Preserving greenery in the EEC
The Rayong Botanical Garden hopes to attract tourists and preserve natural heritage
Just a few hours from Bangkok by car, Rayong is famous as a getaway among urban holidaymakers for its seafood and fruit.
The province is also a centre of the chemical and automotive industries and is one of three eastern provinces (along with Chon Buri and Chachoengsao) designated as the development base for the government's flagship Eastern Economic Corridor (EEC).
In parallel with ongoing efforts to boost industry investment in the EEC provinces, responsible agencies are busy upgrading the Rayong Botanical Garden into a significant tourist spot in the EEC.
Initiated by Her Majesty Queen Sirikit the Queen Mother, Rayong Botanical Garden covers 3,877 rai, home to a great number of valuable Thai plants, with a focus on rare, endemic and endangered species.
According to Wachana Boonchai, chief of Rayong Botanical Garden, the site sprang from the foresight of the Botanical Garden Organization regarding the significance of plant preservation in different regions of the country.
There was a determination to establish a botanical centre for each region.
Rayong province worked collaboratively with regional organisations, exploring Samnangyai Swamp (Jamrung Swamp), spanning 3,877 square metres in Chak Phong subdistrict in Klaeng district. The province and locals agreed to establish Rayong Botanical Garden as representative of eastern Thailand in 2002.
The aim of the garden is to develop a natural learning centre for educating locals as well as visitors about the conversation of wetland resources and native plants. With this aim, plant resources will be conserved and sustainably used.
Mr Wachana explains a walking route in the garden.
Later, the local community agreed to protect this huge wetland as part of the natural heritage of Rayong province.
The wetland became a national heritage site according to a cabinet announcement on Nov 3, 2009. The goal in creating such a site is conservation and protection regulations for the national wetland, said Mr Wachana.
He said the Natural Resources and Environment Ministry wants to develop the garden to have higher standards as a tourist attraction in the EEC.
The garden is asking for a budget of 50 million baht for fiscal 2022.
Mr Wachana said the agency asked for a supporting budget from the province to develop a learning centre and improve natural tourism trails this year, but the request was not approved.
"We hope the improvement will attract more younger visitors, foreigners and Thai tourists, allowing the project to become sustainable and creating tourism revenue to boost the economy in the eastern region," he said.
There are a handful of eco-tourism spots in the EEC, and the Rayong Botanical Garden has the potential to be developed as an attraction for nature lovers and students, Mr Wachana said.
The EEC Office predicts the population of the EEC provinces will double to 6.29 million by 2037, with the number of tourists expected to double to 51.3 million by the same year.
Kanit Sangsubhan, secretary-general of the EEC Office, said the Rayong Botanical Garden development plan has already been included in the EEC's budget plan for fiscal 2022.
He said the office aims to upgrade the garden to become a centre for organic plantation, which requires spending on R&D from the government and the private sector.
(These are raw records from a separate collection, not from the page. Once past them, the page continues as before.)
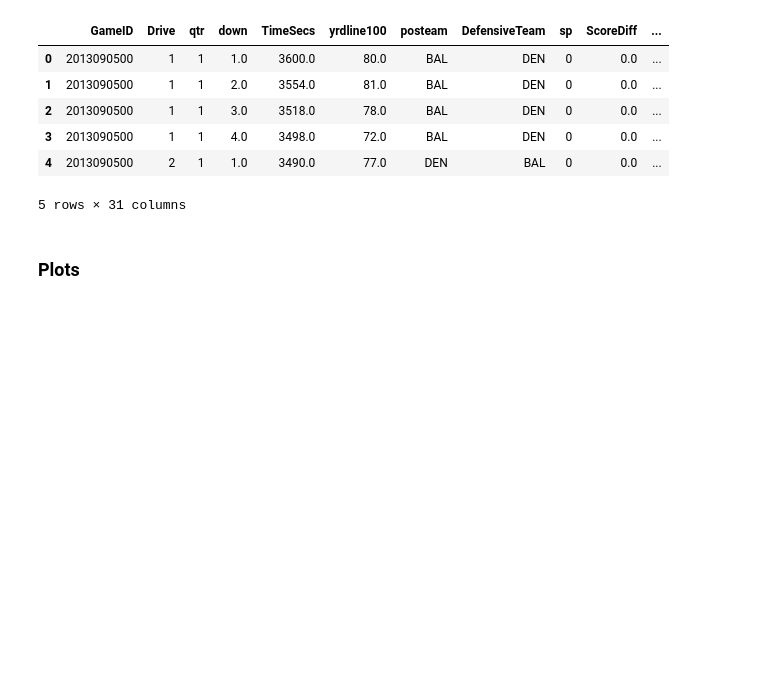
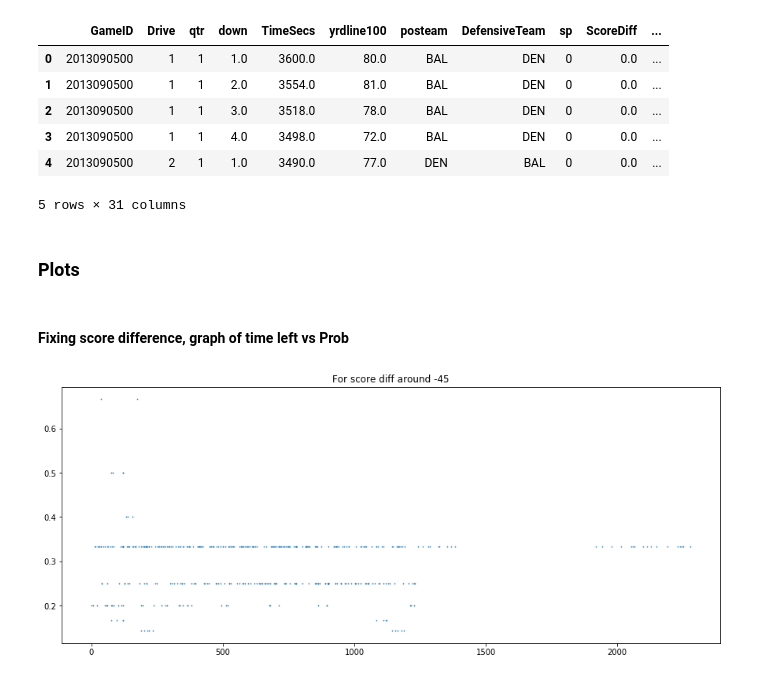
Before and after one commit to tyagi-iiitv/NFLLive, a Jupyter notebook: Bucketing.ipynb, the cells around one changed output. Cells and saved outputs as stored; diff of their text form; code cells hidden in the pictures; blank space fills up the shorter version.

Commit message:
Added the plots

```diff
--- a/Bucketing.ipynb
+++ b/Bucketing.ipynb
@@ -7,6 +7,7 @@ import matplotlib.pyplot as plt
 import glob
 # plt.rcParams['figure.figsize'] = (25, 6)
 %matplotlib inline
+plt.rcParams['figure.figsize'] = (15, 6)
 # %% [markdown]
 ## Process datasets
 
@@ -153,3 +148,12 @@ data.head()
 5 rows × 31 columns
 # %% [markdown]
 ### Plots
+# %% [markdown]
+#### Fixing score difference, graph of time left vs Prob
+# %%
+small_data = data[data['FavScoreDiffClass']==0]
+plt.scatter(small_data['TimeSecs'],small_data['Prob'],s=0.5)
+plt.title('For score diff around -45')
+plt.show()
+# %% [output]
+[figure, added]
```
Also changed, not shown: parts of 24 cells of this notebook.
Becoming a learning hub for organic plantation requires the locals and students to use high technology, making the garden more than a tourism spot, Mr Kanit said.
Bicycling on a boardwalk is an activity in the garden. (Photo by Pongpet Mekloy)
The government is keen to promote tourism in what will largely be an industrial enclave. (Photo by Pongpet Mekloy)